*** Data for this exercise Section Begins ***
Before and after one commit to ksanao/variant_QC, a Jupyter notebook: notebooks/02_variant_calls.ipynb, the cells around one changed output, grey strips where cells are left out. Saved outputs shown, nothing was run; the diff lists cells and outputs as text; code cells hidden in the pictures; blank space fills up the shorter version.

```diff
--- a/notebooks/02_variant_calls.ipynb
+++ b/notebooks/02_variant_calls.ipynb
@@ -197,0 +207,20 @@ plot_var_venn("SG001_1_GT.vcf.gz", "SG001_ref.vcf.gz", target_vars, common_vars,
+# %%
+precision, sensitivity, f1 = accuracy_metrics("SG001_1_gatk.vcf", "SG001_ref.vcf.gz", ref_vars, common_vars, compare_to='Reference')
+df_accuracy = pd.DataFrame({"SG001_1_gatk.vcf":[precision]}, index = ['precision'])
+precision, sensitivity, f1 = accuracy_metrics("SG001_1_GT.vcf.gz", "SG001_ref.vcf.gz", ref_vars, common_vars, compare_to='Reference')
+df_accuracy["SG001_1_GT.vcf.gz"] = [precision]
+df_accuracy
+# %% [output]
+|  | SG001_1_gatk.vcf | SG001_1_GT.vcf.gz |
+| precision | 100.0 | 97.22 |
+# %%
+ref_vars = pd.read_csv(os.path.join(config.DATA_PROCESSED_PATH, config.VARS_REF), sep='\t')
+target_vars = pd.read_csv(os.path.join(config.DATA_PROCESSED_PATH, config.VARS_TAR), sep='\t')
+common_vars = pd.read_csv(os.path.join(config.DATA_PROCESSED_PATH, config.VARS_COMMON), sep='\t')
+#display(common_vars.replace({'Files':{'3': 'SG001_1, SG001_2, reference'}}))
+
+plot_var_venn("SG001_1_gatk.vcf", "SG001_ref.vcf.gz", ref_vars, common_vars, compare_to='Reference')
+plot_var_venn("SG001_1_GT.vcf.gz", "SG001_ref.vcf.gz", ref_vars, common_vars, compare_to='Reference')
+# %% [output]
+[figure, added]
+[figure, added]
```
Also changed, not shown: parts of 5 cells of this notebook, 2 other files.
*** Data for this exercise Section Ends ***
Look for the word "precision" in every line of the records. State how many lines contain it, and write only the number.

*Expected answer*:
5